PROBLEM TO WORK ON
Your task is to retype each line of the data below exactly.

Items from a dataset:
_ _ _ _

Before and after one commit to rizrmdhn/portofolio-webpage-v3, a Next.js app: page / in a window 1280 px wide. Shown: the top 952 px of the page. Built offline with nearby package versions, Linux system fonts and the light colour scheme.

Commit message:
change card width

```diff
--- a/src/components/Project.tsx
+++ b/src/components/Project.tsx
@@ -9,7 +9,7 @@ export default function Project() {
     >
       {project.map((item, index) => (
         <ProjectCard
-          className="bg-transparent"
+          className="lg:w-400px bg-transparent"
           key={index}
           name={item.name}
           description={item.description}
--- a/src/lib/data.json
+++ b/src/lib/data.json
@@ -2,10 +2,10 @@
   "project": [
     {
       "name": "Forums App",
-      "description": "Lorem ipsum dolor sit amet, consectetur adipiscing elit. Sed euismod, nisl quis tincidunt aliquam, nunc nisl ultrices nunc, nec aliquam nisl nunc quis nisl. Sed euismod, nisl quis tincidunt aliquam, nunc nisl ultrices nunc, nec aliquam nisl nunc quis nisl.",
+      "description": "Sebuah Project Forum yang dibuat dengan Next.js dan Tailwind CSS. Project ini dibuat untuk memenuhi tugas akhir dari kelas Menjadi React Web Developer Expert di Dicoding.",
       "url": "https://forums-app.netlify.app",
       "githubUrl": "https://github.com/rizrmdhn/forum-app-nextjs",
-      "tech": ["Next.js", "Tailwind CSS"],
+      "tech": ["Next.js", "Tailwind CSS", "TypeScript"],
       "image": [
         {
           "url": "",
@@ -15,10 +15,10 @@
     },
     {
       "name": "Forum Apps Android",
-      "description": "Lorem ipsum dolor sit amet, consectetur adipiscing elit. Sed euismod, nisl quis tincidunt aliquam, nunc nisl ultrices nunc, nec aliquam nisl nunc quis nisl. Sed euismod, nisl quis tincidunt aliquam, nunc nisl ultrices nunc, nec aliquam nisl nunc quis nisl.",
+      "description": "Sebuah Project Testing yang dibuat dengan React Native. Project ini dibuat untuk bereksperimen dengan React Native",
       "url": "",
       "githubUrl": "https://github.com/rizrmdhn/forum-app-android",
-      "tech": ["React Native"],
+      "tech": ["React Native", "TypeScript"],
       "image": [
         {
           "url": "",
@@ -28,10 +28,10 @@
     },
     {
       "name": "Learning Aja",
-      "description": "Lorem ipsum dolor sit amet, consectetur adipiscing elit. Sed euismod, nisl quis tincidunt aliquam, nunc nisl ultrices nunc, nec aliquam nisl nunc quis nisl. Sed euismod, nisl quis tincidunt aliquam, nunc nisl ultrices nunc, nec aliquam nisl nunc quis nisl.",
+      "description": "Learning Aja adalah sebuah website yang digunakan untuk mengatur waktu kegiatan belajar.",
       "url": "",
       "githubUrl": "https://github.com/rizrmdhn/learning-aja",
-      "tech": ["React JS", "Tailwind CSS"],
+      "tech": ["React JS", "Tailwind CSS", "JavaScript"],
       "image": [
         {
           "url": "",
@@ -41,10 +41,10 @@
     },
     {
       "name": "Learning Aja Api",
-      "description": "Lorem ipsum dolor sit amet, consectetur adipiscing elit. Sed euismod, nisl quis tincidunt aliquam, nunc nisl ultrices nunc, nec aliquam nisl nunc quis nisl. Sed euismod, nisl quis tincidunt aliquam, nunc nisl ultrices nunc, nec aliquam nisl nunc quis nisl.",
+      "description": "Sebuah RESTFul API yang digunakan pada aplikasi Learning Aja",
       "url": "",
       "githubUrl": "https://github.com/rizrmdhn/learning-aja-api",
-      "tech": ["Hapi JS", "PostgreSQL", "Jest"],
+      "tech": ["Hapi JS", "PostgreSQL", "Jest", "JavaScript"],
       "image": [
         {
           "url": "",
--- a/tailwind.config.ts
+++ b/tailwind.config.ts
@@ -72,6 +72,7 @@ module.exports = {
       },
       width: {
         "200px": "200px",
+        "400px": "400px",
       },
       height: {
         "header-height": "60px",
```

_ _ _ _

RESPONSE TO THIS TASK
Before and after one commit to rizrmdhn/portofolio-webpage-v3, a Next.js app: page / in a window 1280 px wide. Shown: the top 952 px of the page. Built offline with nearby package versions, Linux system fonts and the light colour scheme.

Commit message:
change card width

```diff
--- a/src/components/Project.tsx
+++ b/src/components/Project.tsx
@@ -9,7 +9,7 @@ export default function Project() {
     >
       {project.map((item, index) => (
         <ProjectCard
-          className="bg-transparent"
+          className="lg:w-400px bg-transparent"
           key={index}
           name={item.name}
           description={item.description}
--- a/src/lib/data.json
+++ b/src/lib/data.json
@@ -2,10 +2,10 @@
   "project": [
     {
       "name": "Forums App",
-      "description": "Lorem ipsum dolor sit amet, consectetur adipiscing elit. Sed euismod, nisl quis tincidunt aliquam, nunc nisl ultrices nunc, nec aliquam nisl nunc quis nisl. Sed euismod, nisl quis tincidunt aliquam, nunc nisl ultrices nunc, nec aliquam nisl nunc quis nisl.",
+      "description": "Sebuah Project Forum yang dibuat dengan Next.js dan Tailwind CSS. Project ini dibuat untuk memenuhi tugas akhir dari kelas Menjadi React Web Developer Expert di Dicoding.",
       "url": "https://forums-app.netlify.app",
       "githubUrl": "https://github.com/rizrmdhn/forum-app-nextjs",
-      "tech": ["Next.js", "Tailwind CSS"],
+      "tech": ["Next.js", "Tailwind CSS", "TypeScript"],
       "image": [
         {
           "url": "",
@@ -15,10 +15,10 @@
     },
     {
       "name": "Forum Apps Android",
-      "description": "Lorem ipsum dolor sit amet, consectetur adipiscing elit. Sed euismod, nisl quis tincidunt aliquam, nunc nisl ultrices nunc, nec aliquam nisl nunc quis nisl. Sed euismod, nisl quis tincidunt aliquam, nunc nisl ultrices nunc, nec aliquam nisl nunc quis nisl.",
+      "description": "Sebuah Project Testing yang dibuat dengan React Native. Project ini dibuat untuk bereksperimen dengan React Native",
       "url": "",
       "githubUrl": "https://github.com/rizrmdhn/forum-app-android",
-      "tech": ["React Native"],
+      "tech": ["React Native", "TypeScript"],
       "image": [
         {
           "url": "",
@@ -28,10 +28,10 @@
     },
     {
       "name": "Learning Aja",
-      "description": "Lorem ipsum dolor sit amet, consectetur adipiscing elit. Sed euismod, nisl quis tincidunt aliquam, nunc nisl ultrices nunc, nec aliquam nisl nunc quis nisl. Sed euismod, nisl quis tincidunt aliquam, nunc nisl ultrices nunc, nec aliquam nisl nunc quis nisl.",
+      "description": "Learning Aja adalah sebuah website yang digunakan untuk mengatur waktu kegiatan belajar.",
       "url": "",
       "githubUrl": "https://github.com/rizrmdhn/learning-aja",
-      "tech": ["React JS", "Tailwind CSS"],
+      "tech": ["React JS", "Tailwind CSS", "JavaScript"],
       "image": [
         {
           "url": "",
@@ -41,10 +41,10 @@
     },
     {
       "name": "Learning Aja Api",
-      "description": "Lorem ipsum dolor sit amet, consectetur adipiscing elit. Sed euismod, nisl quis tincidunt aliquam, nunc nisl ultrices nunc, nec aliquam nisl nunc quis nisl. Sed euismod, nisl quis tincidunt aliquam, nunc nisl ultrices nunc, nec aliquam nisl nunc quis nisl.",
+      "description": "Sebuah RESTFul API yang digunakan pada aplikasi Learning Aja",
       "url": "",
       "githubUrl": "https://github.com/rizrmdhn/learning-aja-api",
-      "tech": ["Hapi JS", "PostgreSQL", "Jest"],
+      "tech": ["Hapi JS", "PostgreSQL", "Jest", "JavaScript"],
       "image": [
         {
           "url": "",
--- a/tailwind.config.ts
+++ b/tailwind.config.ts
@@ -72,6 +72,7 @@ module.exports = {
       },
       width: {
         "200px": "200px",
+        "400px": "400px",
       },
       height: {
         "header-height": "60px",
```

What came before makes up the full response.